making this an almost impossible option for financing.
With no bank loans and no personal savings, many start-up companies and entrepreneurs find themselves searching for investors to help fund and push their company to the next level. VC funding is a great way for upcoming companies to secure a large sum of money, especially for those who have few or no customers. But, like other forms of funding, there are a few downfalls when it comes to this form of financing.
The world of VC funding is complicated, and in the current market, VC firms are free to be as picky as they please. According to an article by Forbes, VCs finance only about “one or two ventures out of 100 business plans they see,” meaning that 98% of start-ups and entrepreneurs are denied funding right from the start.
If a business is lucky enough to secure funding, it doesn’t necessarily mean that the problems are over. Many businesses find the steps after funding to be the most difficult, including relinquishing a portion of the company to the VC, and working under the pressure of the impending expectation of ROI.
Accounts receivable financing is an alternative form of commercial finance that can provide fast working capital to business owners. It uses the company’s accounts receivable as a basis for financing, leaving those who use it with a fast and predictable cash flow. This type of factoring helps business owners smooth out cash flow mismatches, enabling them to focus on their core business without being
weighed down by continual short-term funding constraints.
How AR Financing Works?
Step 1: Account Set Up
The first step in setting up the account would be for the factoring company to check out the fundamentals of the start-up or small business. This would include going over the company’s receivables aging report, corporate taxes, lien information, as well as the clients’ credit profiles.
Step 2: Pick the Receivables
The next step would be for the company to pick out which accounts they would prefer to fund the AR financing.
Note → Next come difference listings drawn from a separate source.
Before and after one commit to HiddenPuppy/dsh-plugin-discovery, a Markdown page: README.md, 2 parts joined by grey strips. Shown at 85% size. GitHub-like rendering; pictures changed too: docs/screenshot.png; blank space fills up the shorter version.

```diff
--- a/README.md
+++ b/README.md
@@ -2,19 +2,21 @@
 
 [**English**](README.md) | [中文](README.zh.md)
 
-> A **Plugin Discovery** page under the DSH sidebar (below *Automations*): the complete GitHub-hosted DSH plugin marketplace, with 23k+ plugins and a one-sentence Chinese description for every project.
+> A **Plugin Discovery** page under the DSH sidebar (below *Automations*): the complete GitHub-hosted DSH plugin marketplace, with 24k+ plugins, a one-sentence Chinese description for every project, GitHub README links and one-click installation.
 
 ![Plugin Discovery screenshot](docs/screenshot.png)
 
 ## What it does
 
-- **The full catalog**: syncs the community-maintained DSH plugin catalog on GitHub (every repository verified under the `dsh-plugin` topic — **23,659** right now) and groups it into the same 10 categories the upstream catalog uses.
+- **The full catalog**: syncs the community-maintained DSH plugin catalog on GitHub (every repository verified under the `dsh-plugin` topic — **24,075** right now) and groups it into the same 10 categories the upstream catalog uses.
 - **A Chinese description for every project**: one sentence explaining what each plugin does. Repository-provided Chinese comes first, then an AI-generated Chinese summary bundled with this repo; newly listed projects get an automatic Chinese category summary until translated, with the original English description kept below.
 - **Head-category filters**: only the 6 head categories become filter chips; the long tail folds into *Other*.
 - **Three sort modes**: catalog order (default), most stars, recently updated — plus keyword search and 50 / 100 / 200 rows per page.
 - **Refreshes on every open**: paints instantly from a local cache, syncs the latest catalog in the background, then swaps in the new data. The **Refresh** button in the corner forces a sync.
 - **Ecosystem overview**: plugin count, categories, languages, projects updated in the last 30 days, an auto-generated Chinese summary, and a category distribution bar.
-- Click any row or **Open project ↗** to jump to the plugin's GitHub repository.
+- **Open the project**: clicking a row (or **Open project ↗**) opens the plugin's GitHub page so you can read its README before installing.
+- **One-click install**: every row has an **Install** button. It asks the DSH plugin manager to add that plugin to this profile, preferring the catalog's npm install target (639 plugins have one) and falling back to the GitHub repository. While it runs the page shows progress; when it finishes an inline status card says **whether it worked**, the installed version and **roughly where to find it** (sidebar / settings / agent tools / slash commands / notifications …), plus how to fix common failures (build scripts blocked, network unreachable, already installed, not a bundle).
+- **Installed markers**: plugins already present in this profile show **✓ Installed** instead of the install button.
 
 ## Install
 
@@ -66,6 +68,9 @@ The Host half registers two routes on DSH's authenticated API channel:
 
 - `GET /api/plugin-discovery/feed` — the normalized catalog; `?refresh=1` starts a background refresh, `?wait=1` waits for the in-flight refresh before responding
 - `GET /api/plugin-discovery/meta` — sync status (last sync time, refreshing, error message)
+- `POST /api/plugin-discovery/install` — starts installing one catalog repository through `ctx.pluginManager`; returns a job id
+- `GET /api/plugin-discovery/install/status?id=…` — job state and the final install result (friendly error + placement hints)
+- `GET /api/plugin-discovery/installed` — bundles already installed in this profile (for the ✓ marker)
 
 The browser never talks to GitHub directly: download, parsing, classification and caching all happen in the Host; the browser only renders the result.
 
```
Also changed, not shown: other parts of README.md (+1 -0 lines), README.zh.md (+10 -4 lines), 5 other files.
After this, the customer invoices would be submitted.
Step Three: The Verification Process
After the goods or services are received by the customer, the financing company would then verify them. This process ensures that all invoice amounts are correct and that they’re due within a 30-90 day time period.
Step Four: The Financing of the Receivables
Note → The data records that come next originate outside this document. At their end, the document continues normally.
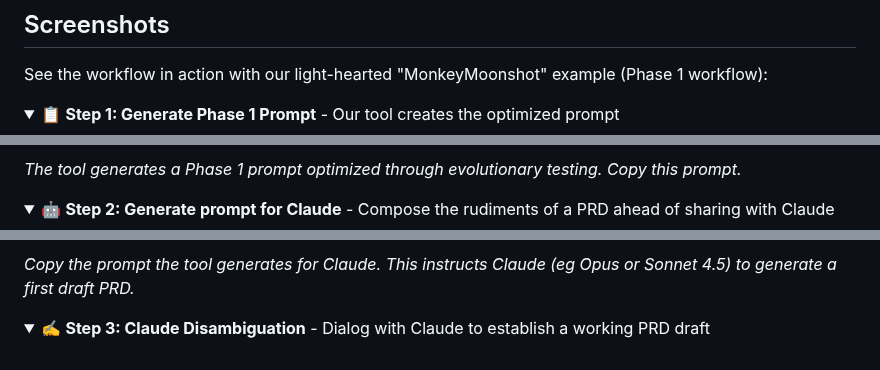
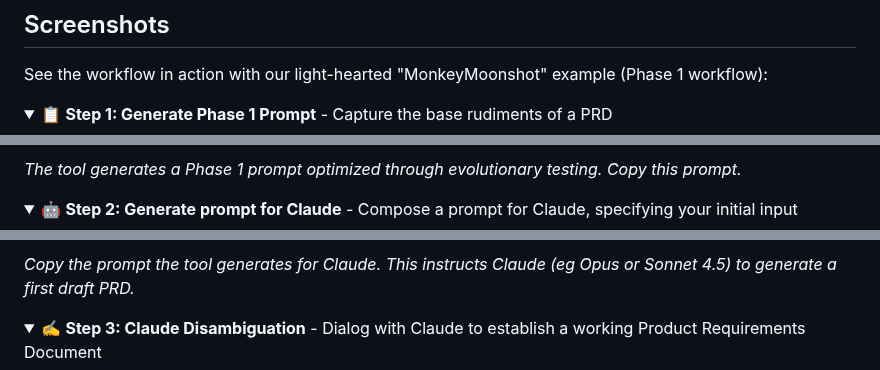
Before and after one commit to bordenet/product-requirements-assistant, a Markdown page: README.md, 3 parts joined by grey strips. Drawn GitHub-style; folded sections open.

Commit message:
Update summaries for Phase 1 workflow steps

```diff
--- a/README.md
+++ b/README.md
@@ -26,7 +26,7 @@ No installation required. Works on any device with a modern browser. All data st
 See the workflow in action with our light-hearted "MonkeyMoonshot" example (Phase 1 workflow):
 
 <details>
-<summary>📋 <strong>Step 1: Generate Phase 1 Prompt</strong> - Our tool creates the optimized prompt</summary>
+<summary>📋 <strong>Step 1: Generate Phase 1 Prompt</strong> - Capture the base rudiments of a PRD</summary>
 
 ![Tool Phase 1 Prompt](docs/MonkeyMoonshot/01-tool-phase1-prompt.png)
 
@@ -35,7 +35,7 @@ See the workflow in action with our light-hearted "MonkeyMoonshot" example (Phas
 </details>
 
 <details>
-<summary>🤖 <strong>Step 2: Generate prompt for Claude</strong> - Compose the rudiments of a PRD ahead of sharing with Claude</summary>
+<summary>🤖 <strong>Step 2: Generate prompt for Claude</strong> - Compose a prompt for Claude, specifying your initial input</summary>
 
 ![Claude Phase 1 Draft](docs/MonkeyMoonshot/02-claude-phase1-draft.png)
 
@@ -44,7 +44,7 @@ See the workflow in action with our light-hearted "MonkeyMoonshot" example (Phas
 </details>
 
 <details>
-<summary>✍️ <strong>Step 3: Claude Disambiguation</strong> - Dialog with Claude to establish a working PRD draft</summary>
+<summary>✍️ <strong>Step 3: Claude Disambiguation</strong> - Dialog with Claude to establish a working Product Requirements Document</summary>
 
 ![Claude Phase 1 Continued](docs/MonkeyMoonshot/03-claude-phase1-continued.png)
 
```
After the verification process is finished, the funds would be calculated by the factoring company and deposited into the company’s bank account—sometimes in as little as 24 hours.
Step Five: Final Step
Once the funds are received and everything is paid off, the transaction would be considered settled.
In any case, it’s imperative for all business owners to do through research to find out which form of financing is right for their business. And while some may still fit into the more traditional forms of lending, many start-ups and entrepreneurs may find the unique setup of factoring to be a better fit.
Overall, outsourcing accounts receivable by employing an invoice factoring company is an effective, cost-efficient method of small business financing for any B2B company. It allows companies to focus on their main business objectives and the bottom line, while getting more out of their accounts receivable.